--- Requirement ---
Search term "return": please copy every line of the records below that contains it.

-*-*-

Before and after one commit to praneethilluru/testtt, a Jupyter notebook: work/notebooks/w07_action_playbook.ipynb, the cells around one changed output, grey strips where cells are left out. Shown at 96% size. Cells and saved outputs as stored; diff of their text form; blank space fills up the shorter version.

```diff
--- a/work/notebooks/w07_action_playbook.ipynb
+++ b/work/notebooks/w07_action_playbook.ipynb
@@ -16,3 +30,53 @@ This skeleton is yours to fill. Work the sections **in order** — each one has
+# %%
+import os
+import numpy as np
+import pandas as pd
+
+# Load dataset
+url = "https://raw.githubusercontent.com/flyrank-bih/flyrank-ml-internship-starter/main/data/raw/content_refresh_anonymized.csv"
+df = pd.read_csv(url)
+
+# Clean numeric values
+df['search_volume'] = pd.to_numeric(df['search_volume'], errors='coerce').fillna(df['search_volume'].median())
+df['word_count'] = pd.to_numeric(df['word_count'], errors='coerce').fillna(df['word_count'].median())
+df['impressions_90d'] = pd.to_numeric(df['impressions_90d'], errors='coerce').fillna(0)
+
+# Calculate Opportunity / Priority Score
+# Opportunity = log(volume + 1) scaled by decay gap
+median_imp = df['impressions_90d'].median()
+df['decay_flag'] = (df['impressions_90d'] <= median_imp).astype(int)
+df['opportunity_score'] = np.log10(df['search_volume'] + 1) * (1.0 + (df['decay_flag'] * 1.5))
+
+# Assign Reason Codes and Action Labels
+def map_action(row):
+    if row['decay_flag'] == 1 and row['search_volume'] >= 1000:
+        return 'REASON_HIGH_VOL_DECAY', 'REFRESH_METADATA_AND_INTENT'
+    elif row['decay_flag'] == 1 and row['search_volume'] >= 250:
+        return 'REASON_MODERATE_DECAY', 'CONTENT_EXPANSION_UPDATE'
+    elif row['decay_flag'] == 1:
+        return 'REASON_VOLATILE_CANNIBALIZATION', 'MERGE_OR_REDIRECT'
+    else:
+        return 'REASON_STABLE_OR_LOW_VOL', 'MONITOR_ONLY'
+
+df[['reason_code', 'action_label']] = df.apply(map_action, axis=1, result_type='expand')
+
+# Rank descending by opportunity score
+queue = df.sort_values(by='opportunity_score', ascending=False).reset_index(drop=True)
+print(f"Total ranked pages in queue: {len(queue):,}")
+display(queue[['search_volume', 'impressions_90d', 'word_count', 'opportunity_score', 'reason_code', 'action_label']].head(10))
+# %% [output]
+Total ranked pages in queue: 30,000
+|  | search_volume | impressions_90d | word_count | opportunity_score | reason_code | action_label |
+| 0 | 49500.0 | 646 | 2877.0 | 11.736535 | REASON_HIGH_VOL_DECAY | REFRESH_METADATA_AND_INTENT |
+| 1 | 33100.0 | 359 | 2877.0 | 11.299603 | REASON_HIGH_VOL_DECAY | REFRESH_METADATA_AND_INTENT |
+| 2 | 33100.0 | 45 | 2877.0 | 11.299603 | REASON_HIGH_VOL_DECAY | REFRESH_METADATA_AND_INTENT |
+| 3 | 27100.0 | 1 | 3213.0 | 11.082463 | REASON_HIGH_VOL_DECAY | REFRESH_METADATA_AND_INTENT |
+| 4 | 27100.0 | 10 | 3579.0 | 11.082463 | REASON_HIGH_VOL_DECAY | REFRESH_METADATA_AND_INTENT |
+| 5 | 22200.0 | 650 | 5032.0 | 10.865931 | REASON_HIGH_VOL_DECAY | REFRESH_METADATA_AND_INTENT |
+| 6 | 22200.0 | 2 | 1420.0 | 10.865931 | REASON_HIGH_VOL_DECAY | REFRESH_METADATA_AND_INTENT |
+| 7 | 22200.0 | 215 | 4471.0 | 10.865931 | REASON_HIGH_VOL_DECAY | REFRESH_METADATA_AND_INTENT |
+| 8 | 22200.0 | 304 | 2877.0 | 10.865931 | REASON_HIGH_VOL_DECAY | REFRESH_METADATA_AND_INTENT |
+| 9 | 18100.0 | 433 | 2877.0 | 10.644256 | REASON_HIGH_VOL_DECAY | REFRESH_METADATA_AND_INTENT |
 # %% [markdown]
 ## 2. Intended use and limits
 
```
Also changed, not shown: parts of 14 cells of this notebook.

-*-*-

--- Reply ---
+        return 'REASON_HIGH_VOL_DECAY', 'REFRESH_METADATA_AND_INTENT'
+        return 'REASON_MODERATE_DECAY', 'CONTENT_EXPANSION_UPDATE'
+        return 'REASON_VOLATILE_CANNIBALIZATION', 'MERGE_OR_REDIRECT'
+        return 'REASON_STABLE_OR_LOW_VOL', 'MONITOR_ONLY'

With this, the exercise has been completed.